# [What you are asked to do]
For each record below, output its text exactly and skip any picture.

'''

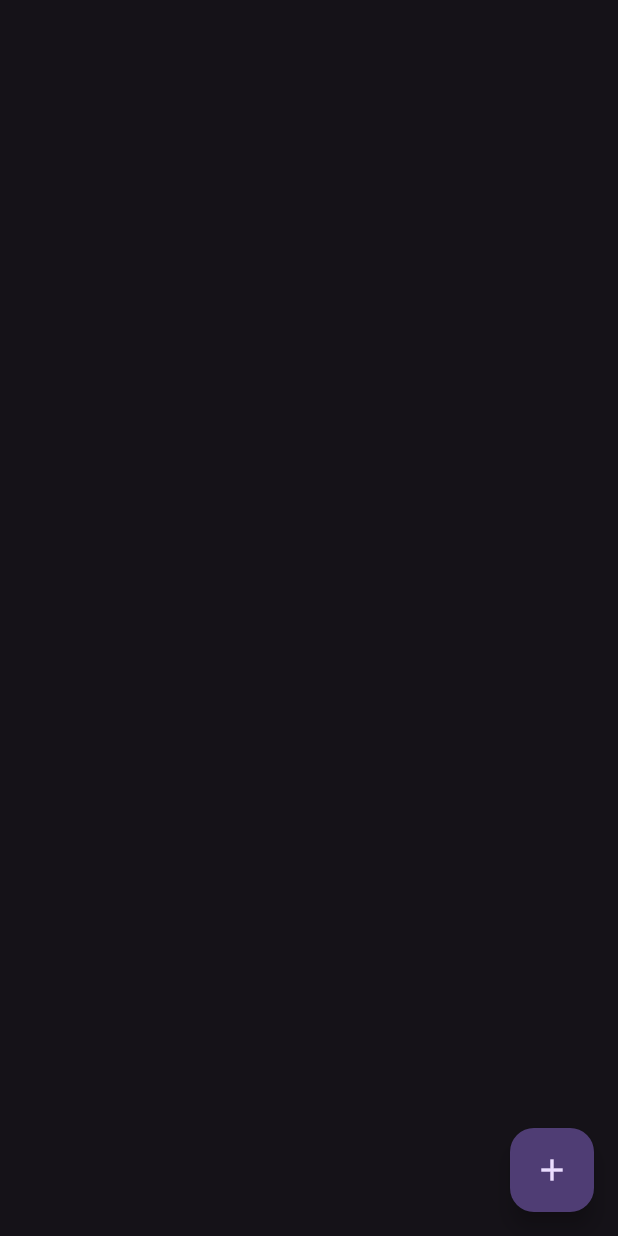
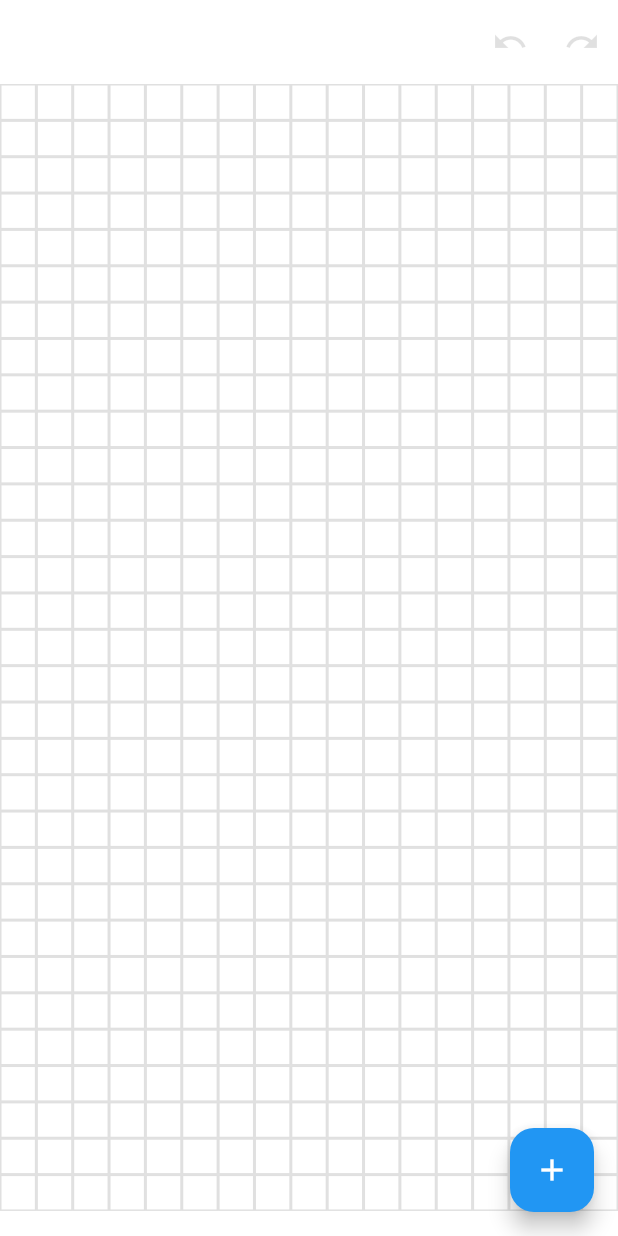
Before and after one commit to sumx21t-3310/xref, a Flutter app: the screen it shows after launch, on a phone screen of 412 x 824 dp. Run offline on Flutter 3.47's test engine with Material 3 defaults, Android fonts, the phone set to English and light mode, and no system bars; missing offline and left inert: flutter_box_transform, undo.

Commit message:
add redo undo

```diff
--- a/lib/Components/GridBackgorund.dart
+++ b/lib/Components/GridBackground.dart
@@ -27,14 +27,10 @@ class GridBackground extends StatelessWidget {
               ),
               itemCount: numColumns * numRows,
               itemBuilder: (BuildContext context, int index) {
-                var lineColor = Theme.of(context).brightness == Brightness.dark
-                    ? Colors.white.withOpacity(0.3)
-                    : Colors.black.withOpacity(0.3);
-
                 return Container(
                   decoration: BoxDecoration(
                     border: Border.all(
-                      color: lineColor, // 線の色
+                      color: Colors.black12, // 線の色
                       width: borderWidth, // 線の太さ
                     ),
                   ),
--- a/lib/Pages/CanvasPage.dart
+++ b/lib/Pages/CanvasPage.dart
@@ -1,5 +1,7 @@
 import 'package:flutter/material.dart';
+import 'package:undo/undo.dart';
 import 'package:xref/Components/ScrapImage.dart';
+import 'package:xref/Components/GridBackground.dart';
 
 class CanvasPage extends StatefulWidget {
   const CanvasPage({super.key});
@@ -9,27 +11,45 @@ class CanvasPage extends StatefulWidget {
 }
 
 class _CanvasPageState extends State<CanvasPage> {
+  var visibleGrid = true;
+  var history = ChangeStack(limit: 50);
   var scraps = <Widget>[];
 
   void addScrap() {
-    scraps.add(
-        ScrapImage(provider: NetworkImage("https://placehold.jp/200x200.png")));
+    var provider = NetworkImage("https://placehold.jp/200x200.png");
+
+    history.add(Change(
+        [...scraps],
+        () => setState(() => scraps.add(ScrapImage(provider: provider))),
+        (oldValue) => setState(() => scraps = [...oldValue])));
   }
-
-
 
   @override
   Widget build(BuildContext context) {
     return Scaffold(
+        appBar: AppBar(
+          actions: [
+            IconButton(
+                onPressed: () => history.undo(),
+                color: history.canUndo ? Colors.blueAccent : Colors.black12,
+                icon: const Icon(Icons.undo)),
+            IconButton(
+                onPressed: () => history.redo(),
+                color: history.canRedo ? Colors.blueAccent : Colors.black12,
+                icon: const Icon(Icons.redo)),
+          ],
+        ),
         floatingActionButton: FloatingActionButton(
-          onPressed: () {
-            setState(() => addScrap());
-          },
+          onPressed: () => addScrap(),
           child: const Icon(Icons.add),
         ),
-        body: Stack(
+        body: (Stack(
           children: [
-            // gridBackGround(10),
+            if (visibleGrid)
+              GridBackground(
+                borderWidth: 1,
+                gridSize: 25,
+              ),
             InteractiveViewer(
               boundaryMargin: const EdgeInsets.all(double.infinity),
               minScale: 0.1,
@@ -41,6 +61,6 @@ class _CanvasPageState extends State<CanvasPage> {
               ),
             )
           ],
-        ));
+        )));
   }
 }
--- a/lib/main.dart
+++ b/lib/main.dart
@@ -11,10 +11,16 @@ class App extends StatelessWidget {
     return MaterialApp(
         title: 'xref',
         debugShowCheckedModeBanner: true,
-        theme: ThemeData(
-            colorScheme: ColorScheme.fromSeed(
-                seedColor: Colors.deepPurple, brightness: Brightness.dark),
-            useMaterial3: true),
+        theme: AppThemeData.create(Brightness.light),
+        darkTheme: AppThemeData.create(Brightness.dark),
         home: const CanvasPage());
   }
 }
+
+class AppThemeData {
+  static ThemeData create(Brightness brightness) => ThemeData(
+      useMaterial3: true,
+      colorScheme: ColorScheme.fromSwatch(
+          primarySwatch: Colors.blue,
+          brightness: brightness));
+}
--- a/pubspec.yaml
+++ b/pubspec.yaml
@@ -36,6 +36,8 @@ dependencies:
   cupertino_icons: ^1.0.2
   flutter_box_transform: ^0.4.2
   image_size_getter: ^2.1.2
+  flutter_hooks: ^0.20.3
+  undo: ^1.5.0
 
 dev_dependencies:
   flutter_test:
```
Also changed, not shown: lib/Components/ScrapImage.dart (+16 -19 lines), lib/appTheme.dart (deleted, +0 -11 lines), lib/grid_background.dart (deleted, +0 -30 lines), pubspec.lock.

'''

# [Result below]
Before and after one commit to sumx21t-3310/xref, a Flutter app: the screen it shows after launch, on a phone screen of 412 x 824 dp. Run offline on Flutter 3.47's test engine with Material 3 defaults, Android fonts, the phone set to English and light mode, and no system bars; missing offline and left inert: flutter_box_transform, undo.

Commit message:
add redo undo

```diff
--- a/lib/Components/GridBackgorund.dart
+++ b/lib/Components/GridBackground.dart
@@ -27,14 +27,10 @@ class GridBackground extends StatelessWidget {
               ),
               itemCount: numColumns * numRows,
               itemBuilder: (BuildContext context, int index) {
-                var lineColor = Theme.of(context).brightness == Brightness.dark
-                    ? Colors.white.withOpacity(0.3)
-                    : Colors.black.withOpacity(0.3);
-
                 return Container(
                   decoration: BoxDecoration(
                     border: Border.all(
-                      color: lineColor, // 線の色
+                      color: Colors.black12, // 線の色
                       width: borderWidth, // 線の太さ
                     ),
                   ),
--- a/lib/Pages/CanvasPage.dart
+++ b/lib/Pages/CanvasPage.dart
@@ -1,5 +1,7 @@
 import 'package:flutter/material.dart';
+import 'package:undo/undo.dart';
 import 'package:xref/Components/ScrapImage.dart';
+import 'package:xref/Components/GridBackground.dart';
 
 class CanvasPage extends StatefulWidget {
   const CanvasPage({super.key});
@@ -9,27 +11,45 @@ class CanvasPage extends StatefulWidget {
 }
 
 class _CanvasPageState extends State<CanvasPage> {
+  var visibleGrid = true;
+  var history = ChangeStack(limit: 50);
   var scraps = <Widget>[];
 
   void addScrap() {
-    scraps.add(
-        ScrapImage(provider: NetworkImage("https://placehold.jp/200x200.png")));
+    var provider = NetworkImage("https://placehold.jp/200x200.png");
+
+    history.add(Change(
+        [...scraps],
+        () => setState(() => scraps.add(ScrapImage(provider: provider))),
+        (oldValue) => setState(() => scraps = [...oldValue])));
   }
-
-
 
   @override
   Widget build(BuildContext context) {
     return Scaffold(
+        appBar: AppBar(
+          actions: [
+            IconButton(
+                onPressed: () => history.undo(),
+                color: history.canUndo ? Colors.blueAccent : Colors.black12,
+                icon: const Icon(Icons.undo)),
+            IconButton(
+                onPressed: () => history.redo(),
+                color: history.canRedo ? Colors.blueAccent : Colors.black12,
+                icon: const Icon(Icons.redo)),
+          ],
+        ),
         floatingActionButton: FloatingActionButton(
-          onPressed: () {
-            setState(() => addScrap());
-          },
+          onPressed: () => addScrap(),
           child: const Icon(Icons.add),
         ),
-        body: Stack(
+        body: (Stack(
           children: [
-            // gridBackGround(10),
+            if (visibleGrid)
+              GridBackground(
+                borderWidth: 1,
+                gridSize: 25,
+              ),
             InteractiveViewer(
               boundaryMargin: const EdgeInsets.all(double.infinity),
               minScale: 0.1,
@@ -41,6 +61,6 @@ class _CanvasPageState extends State<CanvasPage> {
               ),
             )
           ],
-        ));
+        )));
   }
 }
--- a/lib/main.dart
+++ b/lib/main.dart
@@ -11,10 +11,16 @@ class App extends StatelessWidget {
     return MaterialApp(
         title: 'xref',
         debugShowCheckedModeBanner: true,
-        theme: ThemeData(
-            colorScheme: ColorScheme.fromSeed(
-                seedColor: Colors.deepPurple, brightness: Brightness.dark),
-            useMaterial3: true),
+        theme: AppThemeData.create(Brightness.light),
+        darkTheme: AppThemeData.create(Brightness.dark),
         home: const CanvasPage());
   }
 }
+
+class AppThemeData {
+  static ThemeData create(Brightness brightness) => ThemeData(
+      useMaterial3: true,
+      colorScheme: ColorScheme.fromSwatch(
+          primarySwatch: Colors.blue,
+          brightness: brightness));
+}
--- a/pubspec.yaml
+++ b/pubspec.yaml
@@ -36,6 +36,8 @@ dependencies:
   cupertino_icons: ^1.0.2
   flutter_box_transform: ^0.4.2
   image_size_getter: ^2.1.2
+  flutter_hooks: ^0.20.3
+  undo: ^1.5.0
 
 dev_dependencies:
   flutter_test:
```
Also changed, not shown: lib/Components/ScrapImage.dart (+16 -19 lines), lib/appTheme.dart (deleted, +0 -11 lines), lib/grid_background.dart (deleted, +0 -30 lines), pubspec.lock.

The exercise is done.